ACTIVITY
Find the word "generative" in the data below and copy each line that holds it.

Records from a data source
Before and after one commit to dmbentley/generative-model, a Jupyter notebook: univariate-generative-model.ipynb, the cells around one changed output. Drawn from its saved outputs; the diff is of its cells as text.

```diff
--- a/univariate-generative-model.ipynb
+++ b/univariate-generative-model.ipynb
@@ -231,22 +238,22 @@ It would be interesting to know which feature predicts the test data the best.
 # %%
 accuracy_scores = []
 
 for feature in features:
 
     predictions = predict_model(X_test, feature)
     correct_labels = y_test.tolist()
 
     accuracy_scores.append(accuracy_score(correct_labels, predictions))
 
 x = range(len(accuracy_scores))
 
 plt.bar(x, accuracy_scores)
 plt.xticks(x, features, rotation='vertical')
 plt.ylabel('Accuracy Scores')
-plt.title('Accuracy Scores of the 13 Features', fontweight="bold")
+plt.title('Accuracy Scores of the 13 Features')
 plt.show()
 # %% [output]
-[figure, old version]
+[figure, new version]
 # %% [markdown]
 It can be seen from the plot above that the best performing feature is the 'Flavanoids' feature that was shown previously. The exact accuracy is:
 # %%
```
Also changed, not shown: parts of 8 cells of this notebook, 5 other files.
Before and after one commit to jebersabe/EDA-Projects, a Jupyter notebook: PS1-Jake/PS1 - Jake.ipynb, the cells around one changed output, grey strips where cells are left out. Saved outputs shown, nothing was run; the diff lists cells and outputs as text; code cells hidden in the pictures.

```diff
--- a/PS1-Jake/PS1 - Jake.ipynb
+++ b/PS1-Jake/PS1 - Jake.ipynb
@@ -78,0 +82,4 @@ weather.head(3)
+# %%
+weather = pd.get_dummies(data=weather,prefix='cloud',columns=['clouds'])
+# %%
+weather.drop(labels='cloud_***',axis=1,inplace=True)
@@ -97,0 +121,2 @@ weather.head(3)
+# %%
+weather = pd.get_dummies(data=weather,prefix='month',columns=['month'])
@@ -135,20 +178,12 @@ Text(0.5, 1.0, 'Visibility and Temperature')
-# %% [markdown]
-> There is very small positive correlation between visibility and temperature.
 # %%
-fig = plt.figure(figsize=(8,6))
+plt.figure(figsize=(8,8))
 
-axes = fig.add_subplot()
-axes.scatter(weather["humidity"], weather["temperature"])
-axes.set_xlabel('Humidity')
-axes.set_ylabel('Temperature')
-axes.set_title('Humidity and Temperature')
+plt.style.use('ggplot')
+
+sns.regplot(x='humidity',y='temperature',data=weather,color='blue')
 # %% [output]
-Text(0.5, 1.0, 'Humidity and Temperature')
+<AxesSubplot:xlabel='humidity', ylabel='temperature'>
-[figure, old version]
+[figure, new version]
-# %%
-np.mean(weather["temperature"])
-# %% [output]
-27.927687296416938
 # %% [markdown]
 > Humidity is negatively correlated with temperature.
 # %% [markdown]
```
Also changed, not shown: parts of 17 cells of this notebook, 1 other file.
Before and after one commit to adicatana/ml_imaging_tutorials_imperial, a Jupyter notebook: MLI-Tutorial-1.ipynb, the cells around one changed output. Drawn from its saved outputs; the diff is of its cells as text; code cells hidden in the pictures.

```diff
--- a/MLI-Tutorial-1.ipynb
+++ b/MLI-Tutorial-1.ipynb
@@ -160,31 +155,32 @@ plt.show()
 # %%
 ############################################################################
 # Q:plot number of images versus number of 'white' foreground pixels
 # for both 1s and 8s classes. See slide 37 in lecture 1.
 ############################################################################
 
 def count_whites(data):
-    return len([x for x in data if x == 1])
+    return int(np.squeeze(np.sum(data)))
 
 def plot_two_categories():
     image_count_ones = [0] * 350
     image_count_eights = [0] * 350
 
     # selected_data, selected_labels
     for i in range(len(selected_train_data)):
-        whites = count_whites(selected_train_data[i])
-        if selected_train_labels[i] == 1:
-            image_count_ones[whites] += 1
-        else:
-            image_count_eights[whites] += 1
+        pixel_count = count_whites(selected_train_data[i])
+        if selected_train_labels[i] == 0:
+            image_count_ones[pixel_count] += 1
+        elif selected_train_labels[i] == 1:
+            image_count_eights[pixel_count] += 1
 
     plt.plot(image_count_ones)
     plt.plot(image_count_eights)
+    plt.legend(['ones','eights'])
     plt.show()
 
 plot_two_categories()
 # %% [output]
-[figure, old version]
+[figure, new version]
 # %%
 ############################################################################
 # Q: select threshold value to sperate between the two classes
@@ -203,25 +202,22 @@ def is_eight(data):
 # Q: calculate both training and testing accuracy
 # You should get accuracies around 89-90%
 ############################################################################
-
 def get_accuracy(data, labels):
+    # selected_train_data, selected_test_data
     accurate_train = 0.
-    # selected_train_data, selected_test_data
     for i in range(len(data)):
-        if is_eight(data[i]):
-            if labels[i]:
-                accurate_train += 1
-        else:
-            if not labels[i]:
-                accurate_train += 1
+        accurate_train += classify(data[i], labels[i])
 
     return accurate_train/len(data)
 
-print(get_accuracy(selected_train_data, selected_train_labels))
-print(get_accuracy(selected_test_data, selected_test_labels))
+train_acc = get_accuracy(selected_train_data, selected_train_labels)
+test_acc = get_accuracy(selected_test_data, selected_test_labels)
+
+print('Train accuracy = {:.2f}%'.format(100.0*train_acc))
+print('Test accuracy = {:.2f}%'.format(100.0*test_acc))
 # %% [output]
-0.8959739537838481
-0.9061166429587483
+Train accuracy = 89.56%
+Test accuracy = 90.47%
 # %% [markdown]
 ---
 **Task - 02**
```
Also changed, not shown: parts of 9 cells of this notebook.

ANSWER TO THE EXERCISE
Before and after one commit to dmbentley/generative-model, a Jupyter notebook: univariate-generative-model.ipynb, the cells around one changed output. Drawn from its saved outputs; the diff is of its cells as text.
--- a/univariate-generative-model.ipynb
+++ b/univariate-generative-model.ipynb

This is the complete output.